We caught up with them to talk about the film, what makes it worth a watch, Abhishek's equation with his father, 40 years of Sholay and more!
Tell us about your film. What's the idea behind it?
Umesh Shukla (director): All is Well charts the internal journey of every character from the bad to the good. It explores various facets of human relationships while raising a lot of questions along the way - Am I a good father? Am I a good son? - and answers them in an entertaining way. It isn’t literally a road trip film. That’s only a medium of narration.
Rishi Kapoor: The story is about generation gap and how it plays into our relationships. I’m a parent myself and we have issues and disagreements in the family. In the film, we're a mad, dysfunctional family. Each one has issues with the other. Me with my son, he with his girlfriend. Supriya (Pathak) and I are a divorced couple in the film. Abhishek parts ways with us. He has different ideas about life and rightly so. His father has been a failure and he doesn’t want to take the road his father had taken. How we iron out these differences and more importantly, Abhishek’s journey back into the family, is what the film is all about.
How does the film address these issues? Does it give a solution?
Abhishek Bachchan: Biggest problems start with a miscommunication, which is one of the issues in the film. More than giving a solution, it’s about the realization on my character’s part. No two human beings think alike. It isn't necessary that if you’re part of the family, you’re going to agree to what your elders say and vice versa. It’s important to have a dialogue.
I can only speak from personal experience. Growing up, my parents always encouraged us to chat things out. If a big family decision was to be taken, we were always consulted, even as kids. That’s a very healthy thing to do. In India, we don’t tend to talk things out to our elders any more. Kids should be able to indulge their parents and explain their point in a healthy way and vice versa. This is what his character (Rishi Kapoor) too realizes in the film.
Do you have disagreements or issues like you do in the film, with your father?
Abhishek Bachchan: If there is a difference of opinion, we reason it out. We’ve thankfully never had an issue where we’ve been at disagreement about something. But if I do, he gives me the opportunity to explain my point of view.
What's the one piece of advice from him that has stayed with you?
Abhishek Bachchan: Both my parents brought me and my sister up with a certain sense of values and principles which they were taught by their parents. One thing my mom always tells me is that success and failure come and go, but what's most important is to be a good human being, far more than any success or any failure.
Sholay completes 40 years this month. What memories do you have of your father's films growing up?

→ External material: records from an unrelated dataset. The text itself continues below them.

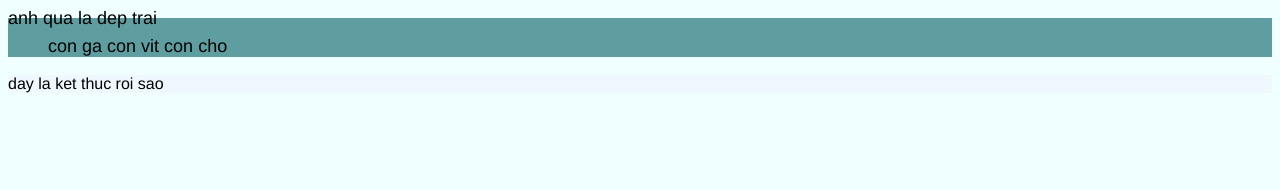
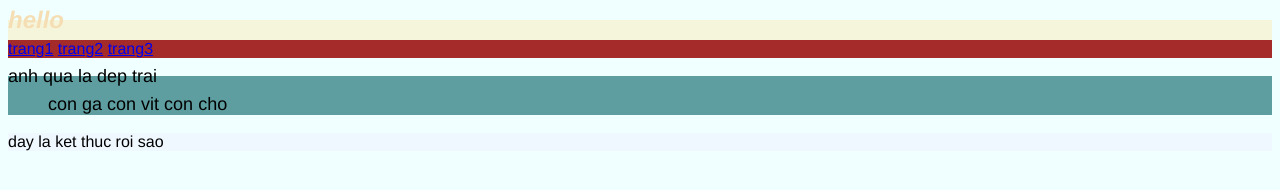
Before and after one commit to toan22102006a-collab/my2html, a plain HTML site: page haha.html in a window 1280 px wide. Drawn offline with Linux system fonts and the light colour scheme.

Commit message:
Add files via upload

```diff
--- a/haha.html
+++ b/haha.html
@@ -6,6 +6,14 @@
     <link rel="stylesheet" href="style.css" />
   </head>
   <body>
+    <header>
+      <h2>hello</h2>
+      <nav>
+        <a href="index1.html">trang1</a>
+        <a href="haha.html">trang2</a>
+        <a href="index.html">trang3</a>
+      </nav>
+    </header>
     <main>
       <p>anh qua la dep trai</p>
       <ol>
```
Also changed, not shown: index.html (+5 -0 lines).
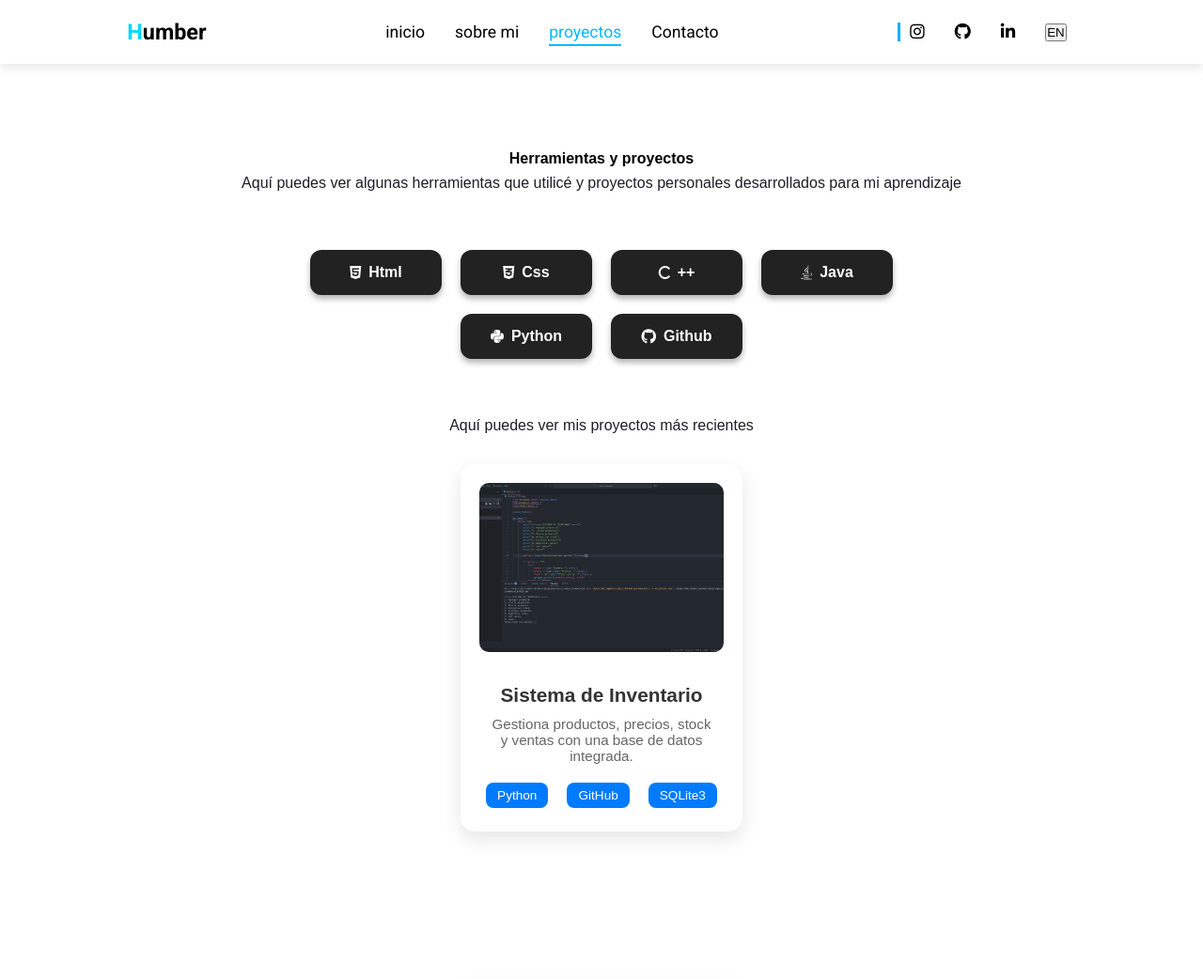
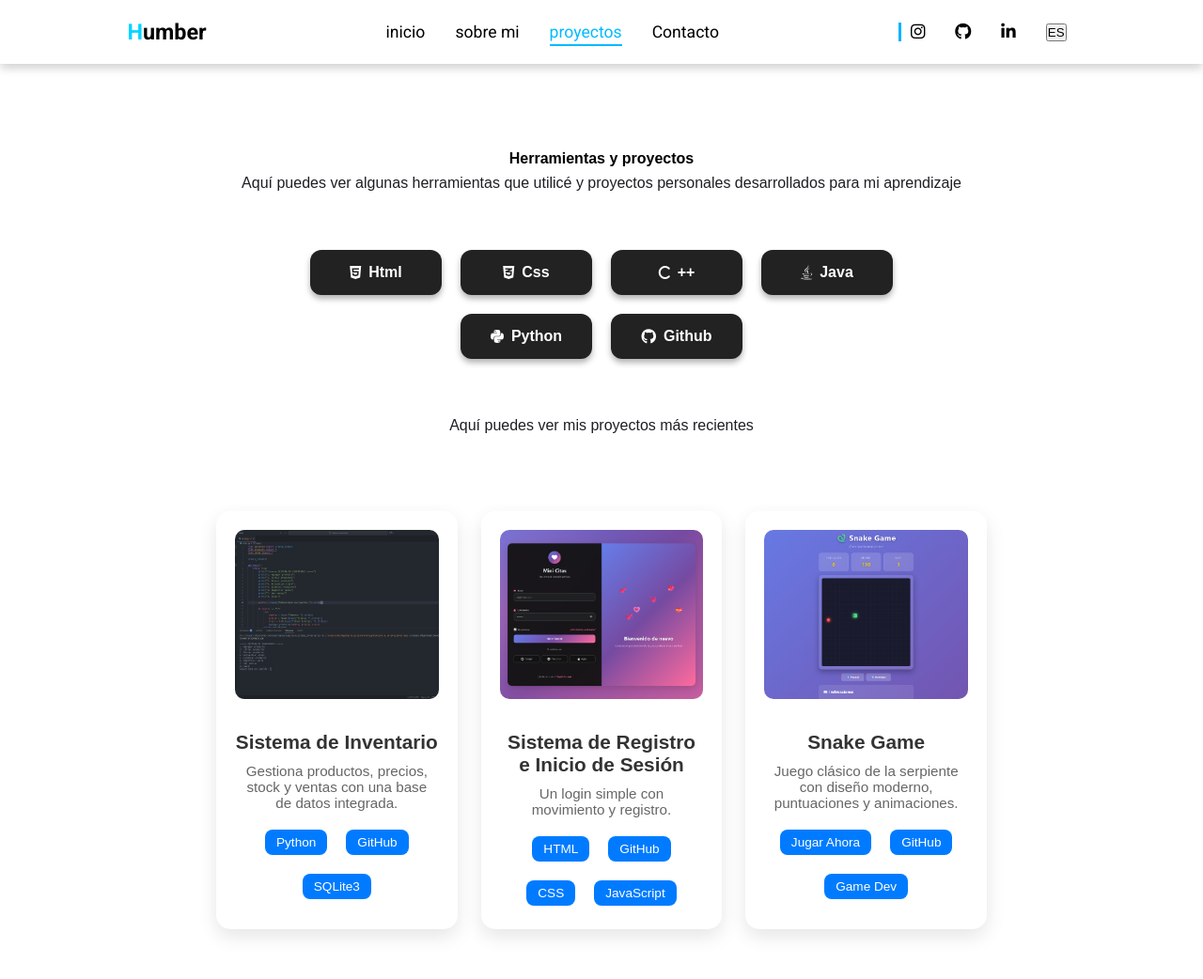
Before and after one commit to humberto325/humberto325, a plain HTML site: page project.html in a window 1280 px wide. Shown: the top 1042 px of the page at 94% size. Drawn offline with Linux system fonts and the light colour scheme; a web font is replaced by a local one.

Commit message:
agrego_juego_snake

```diff
--- a/project.html
+++ b/project.html
@@ -1,3 +1,47 @@
+<!DOCTYPE html>
+<html lang="en">
+<head>
+    <meta charset="UTF-8">
+    <meta name="viewport" content="width=device-width, initial-scale=1.0">
+    <title>My portfolio</title>
+    <link rel="preconnect" href="https://fonts.googleapis.com">
+    <link rel="preconnect" href="https://fonts.gstatic.com" crossorigin>
+    <link href="https://fonts.googleapis.com/css2?family=Montserrat:ital,wght@0,100..900;1,100..900&family=Open+Sans:wght@300..800&family=Playfair+Display:wght@400..900&family=Raleway:ital,wght@0,100..900;1,100..900&family=Roboto+Mono:ital,wght@0,100..700;1,100..700&family=Roboto:ital,wght@0,100..900;1,100..900&family=Unbounded:wght@200..900&display=swap" rel="stylesheet">
+    <link rel="stylesheet" href="https://cdnjs.cloudflare.com/ajax/libs/font-awesome/6.4.0/css/all.min.css">
+    <link rel="stylesheet" href="style.css">
+</head>
+<body>
+    <header>
+        <div class="logo">
+            <h3><span>H</span>umber</h3>
+        </div>
+        <div class="menu-toggle" id="menu-toggle">
+            <i class="fa-solid fa-bars"></i>
+        </div>
+        <ul class="header-list">
+            <li><a href="index.html" class="fade-link" data-link data-i18n="nav.home">inicio</a></li>
+            <li><a href="about.html" class="fade-link" data-link data-i18n="nav.about">sobre mi </a></li>
+            <li><a href="project.html" class="fade-link" data-link data-i18n="nav.projects">proyectos</a></li>
+            <li><a href="contact.html" class="fade-link" data-link data-i18n="nav.contact">Contacto</a></li>
+        </ul>
+        <ul class="header-list-icon">
+            <li><a href="#"><i class="fa-brands fa-instagram"></i></a></li>
+            <li><a href="#"><i class="fa-brands fa-github"></i></a></li>
+            <li><a href="#"><i class="fa-brands fa-linkedin-in"></i></a></li>
+            <li><button id="language-toggle" class="lang-btn">ES</button></li>
+        </ul>
+    </header>
+
+    <div class="slide-menu" id="slide-menu">
+        <ul>
+            <li><a href="index.html" data-i18n="nav.home">Home</a></li>
+            <li><a href="about.html" data-i18n="nav.about">About</a></li>
+            <li><a href="project.html" data-i18n="nav.projects">Projects</a></li>
+            <li><a href="contact.html" data-i18n="nav.contact">Contact</a></li>
+        </ul>
+    </div>
+
+
 <!DOCTYPE html>
 <html lang="en">
 <head>
@@ -63,6 +107,7 @@
         </div>
 
 
+        <div class="projects-container">
             <div class="project-card">
                 <img src="images/Captura de pantalla 2025-11-18 140813.png" alt="Sistema Inventario">
                 <h3 data-i18n="project.card1.title">Sistema de Inventario</h3>
@@ -73,11 +118,9 @@
                     <a href="#">SQLite3</a>
                 </div>
             </div>
-        </div>
-    </section>
 
-    <div class="project-card">
-                <img src="images/login.png" alt="Sistema Inventario">
+            <div class="project-card">
+                <img src="images/login.png" alt="Sistema Login">
                 <h3 data-i18n="project.card2.title">Login and Register system</h3>
                 <p data-i18n="project.card2.desc">Un login simple con movimiento y registro.</p>
                 <div class="tech-buttons">
@@ -87,6 +130,17 @@
                     <a href="#">JavaScript</a>
                 </div>
             </div>
+
+            <div class="project-card">
+                <img src="images/snake-game-preview.png" alt="Snake Game">
+                <h3 data-i18n="project.card3.title">Snake Game</h3>
+                <p data-i18n="project.card3.desc">Juego clásico de la serpiente con diseño moderno, puntuaciones y animaciones.</p>
+                <div class="tech-buttons">
+                    <a href="snake-game.html">Jugar Ahora</a>
+                    <a href="https://github.com/humberto325" target="_blank">GitHub</a>
+                    <a href="#">Game Dev</a>
+                </div>
+            </div>
         </div>
     </section>
 
```
Also changed, not shown: images/snake-game-preview.png (added).
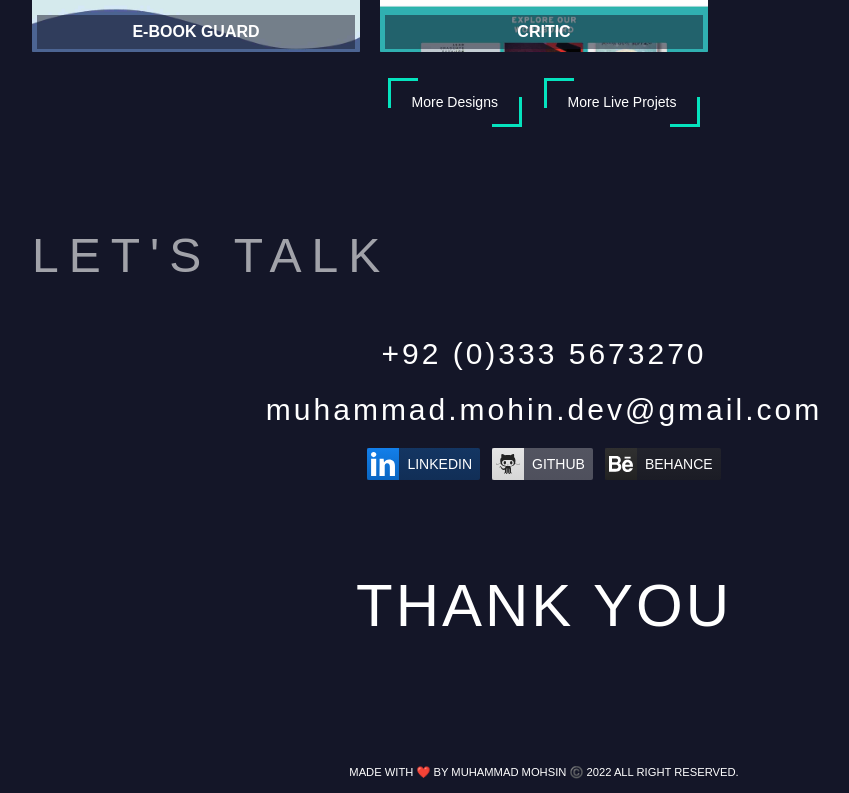
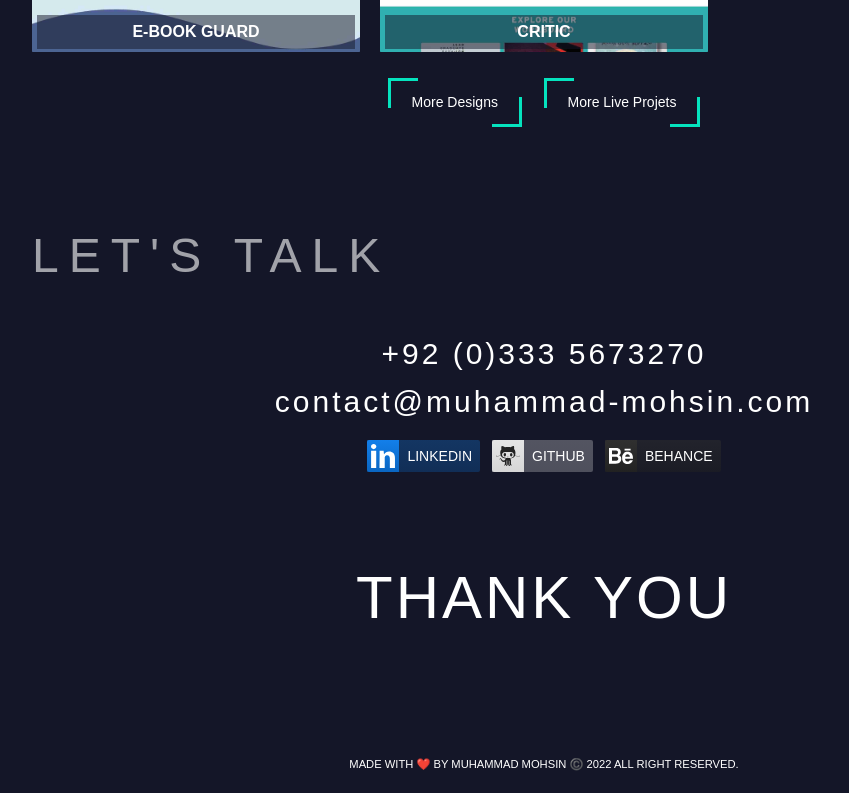
Before and after one commit to MMohsin737/portfolio-site, a React (Create React App) app: page / in a window 1280 px wide. Shown: the part 4064-4857 px from the top of the page, without its empty margins (96-945 px from the left). Built offline with nearby package versions, Linux system fonts and the light colour scheme.

Commit message:
(09-02-2022)

```diff
--- a/src/components/sections/letsTalk/LetsTalk.js
+++ b/src/components/sections/letsTalk/LetsTalk.js
@@ -69,13 +69,13 @@ const LetsTalk = ({ sectionID }) => {
             visible: { opacity: 1, x: 0 },
             hidden: { opacity: 0, x: 50 },
           }}
-          className={`md:text-3xl text-base text-center mt-5 font-light`}
+          className={`md:text-3xl text-base text-center mt-3 font-light`}
         >
           <a
-            href="email:muhammad.mohin.dev@gmail.com"
+            href="email:contact@muhammad-mohsin.com"
             className={`mx-auto ${classes.letterSpace3}`}
           >
-            muhammad.mohin.dev@gmail.com
+            contact@muhammad-mohsin.com
           </a>
         </motion.h4>
 
```
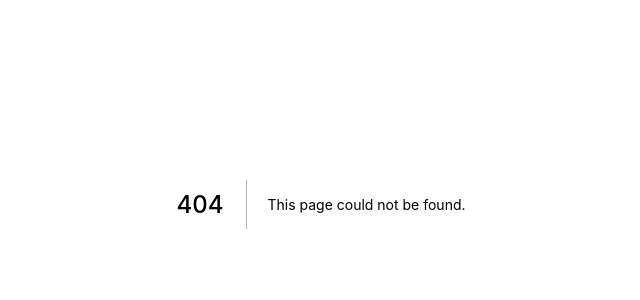
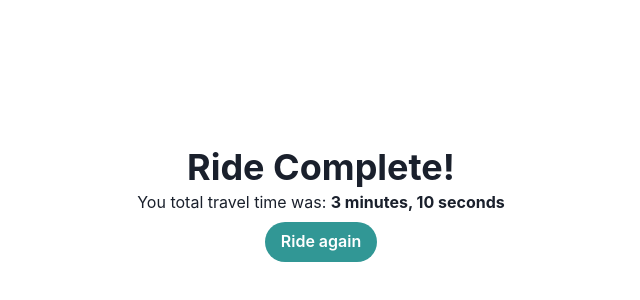
Before and after one commit to tandem-22/tandem, a Next.js app in the folder frontend/: page /done in a window 1280 px wide. Before the commit this address had no page. Shown: the part 196-496 px from the top of the page, without its empty margins (319-959 px from the left). Built offline with nearby package versions, Linux system fonts and the light colour scheme; what dotenv-safe would draw is missing.

Commit message:
Improve done page

```diff
--- /dev/null
+++ b/frontend/src/pages/done.tsx
@@ -0,0 +1,33 @@
+import { Button, Flex, Heading, Text, VStack } from "@chakra-ui/react";
+import { useRouter } from "next/router";
+
+const Done = () => {
+  const router = useRouter();
+
+  return (
+    <Flex
+      direction="column"
+      justifyContent="center"
+      alignItems="center"
+      h="100vh"
+    >
+      <Heading>Ride Complete!</Heading>
+      <Text>
+        You total travel time was:{" "}
+        <Text as="span" fontWeight="bold">
+          3 minutes, 10 seconds
+        </Text>{" "}
+      </Text>
+      <Button
+        mt="2"
+        rounded="full"
+        colorScheme="teal"
+        onClick={() => router.push("/")}
+      >
+        Ride again
+      </Button>
+    </Flex>
+  );
+};
+
+export default Done;
```
Also changed, not shown: frontend/src/pages/index.tsx (+18 -4 lines).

Abhishek Bachchan: I went to the premiere of Sholay in my mom's stomach (laughs). Sholay is ageless, contemporary. It's as close as we can get to a perfect masala potboiler. My dad and I were discussing about his film Kaala Patthar last night - which completes 39 years this month and is one of my favorite films of his - and our discussion veered towards Sholay. My entire childhood has been full of hearing memories from Salim uncle, Javed uncle, Ramesh (Sippy) uncle and my parents. I believe they shot it over 3 years. There are some wonderful anecdotes and nostalgia attached to that film. Rohan (Ramesh Sippy’s son) and I were in school together and we've made films together too.
Sholay is one of the greatest films ever made. 40 years after, the youth can still connect to it. That would be something all of us would aspire to do at some point of time in our lives. He’s done several such films. Even if we could be part of such a film that 40 years from now, a journalist would be asking the same question about, would be something.
One reason we should watch All is Well..
Rishi Kapoor: You may feel you’ve seen a similar film before or heard the story before. But it’s the director’s fresh treatment to the story and the chemistry between the characters that is to watch out for.
The film doesn't sermonize or preach. It drives home the point in a very entertaining way. He (director) did that in Oh My God three years back and he has done it again.